The following methods are used in our Parenting With Music (PWM) and Music in Early Childhood Programs (MEC):

Kodály Music Education

Zoltán Kodály (1882-1967) was a Hungarian composer and educator who inspired teachers to develop pedagogical principles and techniques for improving music literacy in their classrooms.

In the early years, its child-centred approach sequentially develops musical skills and concepts through singing, movement, folk games, improvisation, music reading and writing, playing instruments, and an array of listening activities.

The Orff Method

The Orff Method was developed by the German composer Carl Orff (1895–1982) and colleague Gunild Keetman during the 1920s. It is a way of teaching children about music that engages their mind and body through a mixture of singing, chanting, dance, movement, drama and the playing of persussion instruments (i.e. xylophones, glockenspiels, etc.). Lessons offer an element of “play” helping the children learn at their own level of understanding. Improvisation, composition and a child’s natural sense of play are encouraged.


Solfège is the system of syllables traditionally used to help students learn the notes of the major and minor scales: Do, Re, Mi, Fa, Sol, La, Ti. There are two approaches to solfege, the Fixed-Do system in which Do is always the note C, and the Moveable-Do system in which Do is always the rst note of the major scale – whatever scale that happens to be.

Dalcroze Method

Emile Jaques-Dalcroze (1865-1950) was a Swiss teacher and composer known for developing eurhythmics, an approach to music education which teaches concepts of rhythm, structure and musical expression involving whole body movement.
In this method, the body is the main instrument. Students listen to the rhythm of a music piece and express what they hear through movement, thus connecting music, movement, mind, and body.


Suzuki Method (Instrumental Lessons)

The following information is from the Suzuki Association of Americas. To learn more, visit their website:

Every Child Can Learn

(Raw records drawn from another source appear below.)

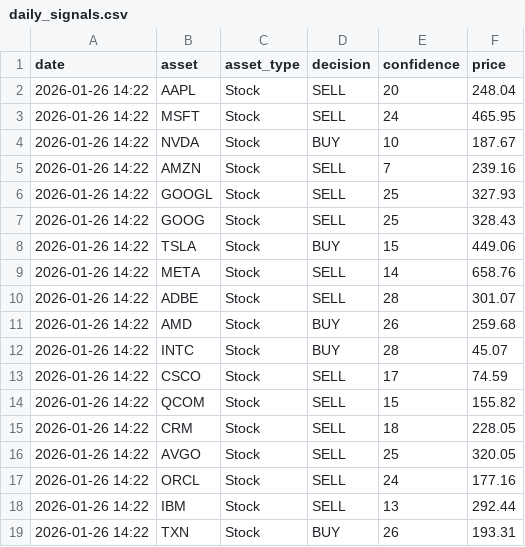
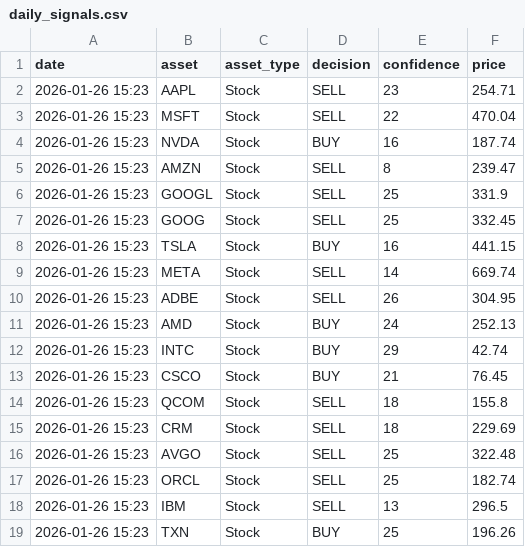
Before and after one commit to JMRCGuedes/Invest, a CSV file: daily_signals.csv, drawn as a sheet; only a part is shown; the diff covers the shown part only.

```diff
--- a/daily_signals.csv
+++ b/daily_signals.csv
@@ -1,19 +1,19 @@
 date,asset,asset_type,decision,confidence,price
-2026-01-26 14:22,AAPL,Stock,SELL,20,248.04
-2026-01-26 14:22,MSFT,Stock,SELL,24,465.95
-2026-01-26 14:22,NVDA,Stock,BUY,10,187.67
-2026-01-26 14:22,AMZN,Stock,SELL,7,239.16
-2026-01-26 14:22,GOOGL,Stock,SELL,25,327.93
-2026-01-26 14:22,GOOG,Stock,SELL,25,328.43
-2026-01-26 14:22,TSLA,Stock,BUY,15,449.06
-2026-01-26 14:22,META,Stock,SELL,14,658.76
-2026-01-26 14:22,ADBE,Stock,SELL,28,301.07
-2026-01-26 14:22,AMD,Stock,BUY,26,259.68
-2026-01-26 14:22,INTC,Stock,BUY,28,45.07
-2026-01-26 14:22,CSCO,Stock,SELL,17,74.59
-2026-01-26 14:22,QCOM,Stock,SELL,15,155.82
-2026-01-26 14:22,CRM,Stock,SELL,18,228.05
-2026-01-26 14:22,AVGO,Stock,SELL,25,320.05
-2026-01-26 14:22,ORCL,Stock,SELL,24,177.16
-2026-01-26 14:22,IBM,Stock,SELL,13,292.44
-2026-01-26 14:22,TXN,Stock,BUY,26,193.31
+2026-01-26 15:23,AAPL,Stock,SELL,23,254.71
+2026-01-26 15:23,MSFT,Stock,SELL,22,470.04
+2026-01-26 15:23,NVDA,Stock,BUY,16,187.74
+2026-01-26 15:23,AMZN,Stock,SELL,8,239.47
+2026-01-26 15:23,GOOGL,Stock,SELL,25,331.9
+2026-01-26 15:23,GOOG,Stock,SELL,25,332.45
+2026-01-26 15:23,TSLA,Stock,BUY,16,441.15
+2026-01-26 15:23,META,Stock,SELL,14,669.74
+2026-01-26 15:23,ADBE,Stock,SELL,26,304.95
+2026-01-26 15:23,AMD,Stock,BUY,24,252.13
+2026-01-26 15:23,INTC,Stock,BUY,29,42.74
+2026-01-26 15:23,CSCO,Stock,BUY,21,76.45
+2026-01-26 15:23,QCOM,Stock,SELL,18,155.8
+2026-01-26 15:23,CRM,Stock,SELL,18,229.69
+2026-01-26 15:23,AVGO,Stock,SELL,25,322.48
+2026-01-26 15:23,ORCL,Stock,SELL,25,182.74
+2026-01-26 15:23,IBM,Stock,SELL,13,296.5
+2026-01-26 15:23,TXN,Stock,BUY,25,196.26
```
Also changed, not shown: 118 edited cells elsewhere in this file, portfolio_details.csv, trade_history.csv, 1 other file.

More than fifty years ago, Japanese violinist Shinichi Suzuki realized the implications of the fact that children the world over learn to speak their native language with ease. He began to apply the basic principles of language acquisition to the learning of music, and called his method the mother-tongue approach. The ideas of parent responsibility, loving encouragement, constant repetition, etc., are some of the special features of the Suzuki approach.

Parent Involvement

As when a child learns to speak, parents are involved in the musical learning of their child. They attend lessons with the child and serve as home teachers during the week. One parent often learns to play before the child, so that s/he understands what is expected from the child. Parents work with the teacher to create an enjoyable learning environment.

Early Beginning

Early years are crucial for developing mental processes and muscle coordination. Listening to music should begin at birth; formal training may begin at age three or four, but it is never too late to begin.


Children learn words after hearing them spoken hundreds of times by others. Listening to music every day is important, especially listening to pieces in the Suzuki repertoire so the child knows them immediately.


Constant repetition is essential in learning to play an instrument. Children do not learn a word or piece of music and then discard it. They add it to their vocabulary or repertoire, gradually using it in new and more sophisticated ways.


As with language, the child’s effort to learn an instrument should be met with sincere praise and encouragement. Each child learns at his/her own rate, building on small steps so that each one can be mastered. Children are also encouraged t support each other’s efforts, fostering an attitude of generosity and cooperation.

Learning with Other Children

In addition to private lessons, children should participate in regular group lessons and performance, at which they learn from and are motivated by each other.

Graded Repertoire

Children do not practice exercises to learn to speak, but use language for its natural purpose of communication and self-expression. Pieces in the Suzuki repertoire are designed to present technical problems to be learned in the context of the music rather than through dry technical exercises.

Delayed Reading

Children learn to read after their ability to speak has been well established. In the same way, children should develop basic technical competence on their instruments before learning to read music.